Elders, Pastors, Shepherds, Bishops, Overseers

Here’s an excerpt from tomorrow’s sermon at The Donelson Fellowship from 1 Peter 5:

I want to share with you the genius of the Lord when it comes to the organization of the church. There’s no doubt that God wants things to be organized. I’ve just finished studying the book of Numbers in the Old Testament, where the Lord meticulously organized the tribes and army and religious orders of Israel, with leaders and an organizational structure that is detailed and efficient. God isn’t a God of confusion but of order and organization.

As we read the New Testament we find there were two ordained offices in the church. In the early chapters of the book of Acts, the apostles were the natural leaders of the church, but they also chose deacons who helped them (Acts 6).

When the apostle Paul wrote to the Philippians, he addressed the book to the whole church, together with the overseers and deacons.

In writing to Timothy, Paul described the qualifications necessary to be an overseer or elder, and then he described the qualifications necessary to be a deacon.

Here in 1 Peter, we have the apostle Peter referring to the first of these ordained offices and he uses several different words or terms to describe the same person. He begins by saying: To the elders among you, I appeal as a fellow elder….

• Elders

The Greek word is Presbyterous, from which we get our English word “Presbyterian.” It means an elder in the sense of leader. The leaders of ancient Israel were known as elders. It doesn’t have to do with their age as much as with their wisdom and maturity.   But now, notice verse 2

• Shepherd
• Pastor

He tells these elders that they are to shepherd the flock of God that is under their care. And the word “shepherd” has come down to us in English as “pastor.” A pastor is someone who leads the flock into pasture, someone who feeds the flock, someone who provides leadership and nourishment. So the words elder and shepherd and pastor are used here interchangeably. People occasionally ask me, “Does your church have elders?” I say, “Yes, we do; but we generally call them pastors.”

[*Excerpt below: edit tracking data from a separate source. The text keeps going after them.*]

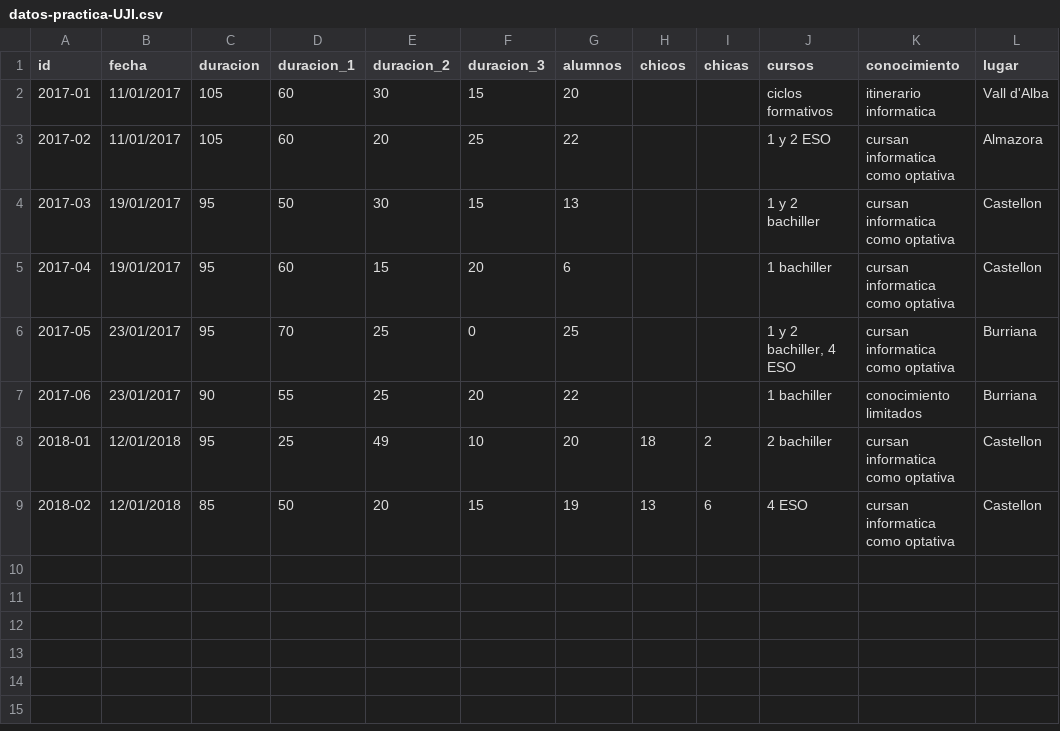
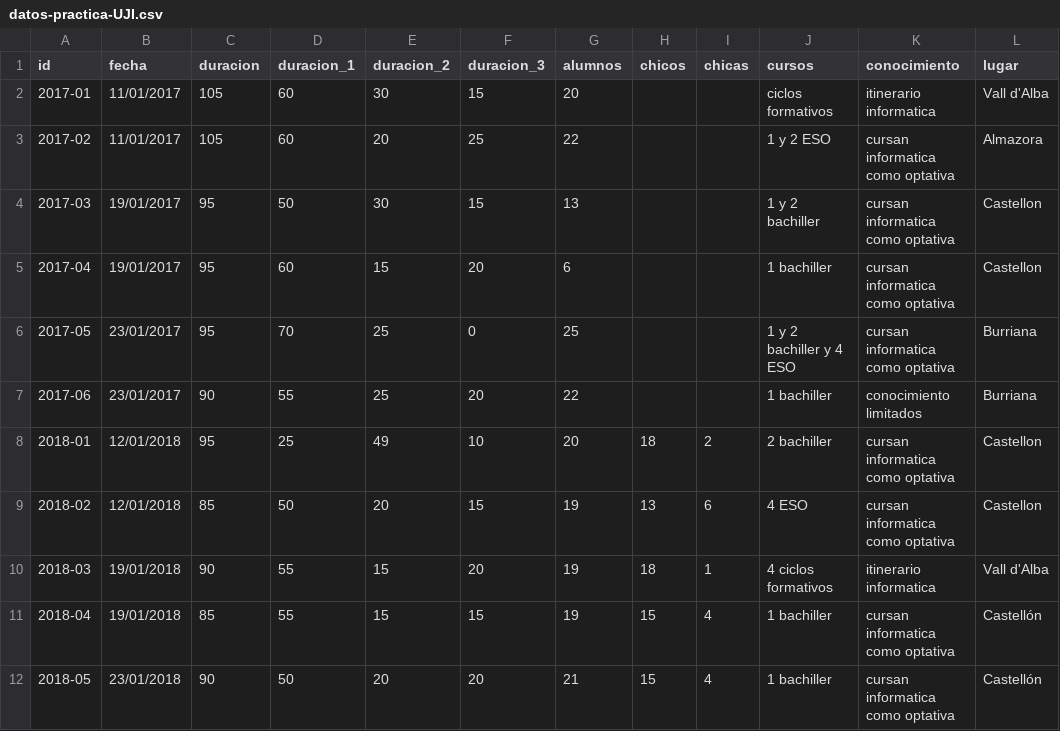
Before and after one commit to cgranell/jenui2018, a CSV file: data/datos-practica-UJI.csv, drawn as a sheet.

Commit message:
completed data set

```diff
--- a/data/datos-practica-UJI.csv
+++ b/data/datos-practica-UJI.csv
@@ -5,3 +5,3 @@ id,fecha,duracion,duracion_1,duracion_2,duracion_3,alumnos,chicos,chicas,cursos,
 2017-04,19/01/2017,95,60,15,20,6,,,1 bachiller,cursan informatica como optativa,Castellon
-2017-05,23/01/2017,95,70,25,0,25,,,"1 y 2 bachiller, 4 ESO",cursan informatica como optativa,Burriana
+2017-05,23/01/2017,95,70,25,0,25,,,1 y 2 bachiller y 4 ESO,cursan informatica como optativa,Burriana
 2017-06,23/01/2017,90,55,25,20,22,,,1 bachiller,conocimiento limitados,Burriana
@@ -9 +9,4 @@ id,fecha,duracion,duracion_1,duracion_2,duracion_3,alumnos,chicos,chicas,cursos,
 2018-02,12/01/2018,85,50,20,15,19,13,6,4 ESO,cursan informatica como optativa,Castellon
+2018-03,19/01/2018,90,55,15,20,19,18,1,4 ciclos formativos,itinerario informatica,Vall d'Alba
+2018-04,19/01/2018,85,55,15,15,19,15,4,1 bachiller,cursan informatica como optativa,Castellón
+2018-05,23/01/2018,90,50,20,20,21,15,4,1 bachiller,cursan informatica como optativa,Castellón
```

• Overseers
• Bishops

But that’s not all. Peter goes on to say: Be shepherds of God’s flock that is under your care, serving as overseers. This is the Greek word Episkopos, from which we get our English word “Episcopal,” and it is sometimes translated as “Bishop.”

So here you have five different terms to describe the same person in his various roles: Elder, Pastor, Shepherd, Overseer, and Bishop. This is the first of the two ordained offices in the church; and the other is the deacon.

The deacons help the pastor just like the Levites helped the priests, as in the book of Numbers. Together they represent the pulpit and the pew, the clergy and the laity. And when they are working together, hand in hand, that church is blessed.

Now, here’s the genius of God. There is no rigid system in the New Testament in which these two offices have to function. God didn’t give us a set of detailed charts telling us how to implement this system. So the basic organization can work in a underground church or in a megachurch. It can work in a church in the African bush or in an American urban center. It can work in a liturgical church or in a Pentecostal congregation. The Bible gives us the basic offices and the foundational structure, but it provides enough flexibility so that we really should never argue too much about church government. The Baptists do it one way and the Methodists do it another and the Presbyterians another. A small church does it one way and a large church does it differently. The important thing is for every church to have elders and deacons who will provide good, Spirit-filled leadership for the church.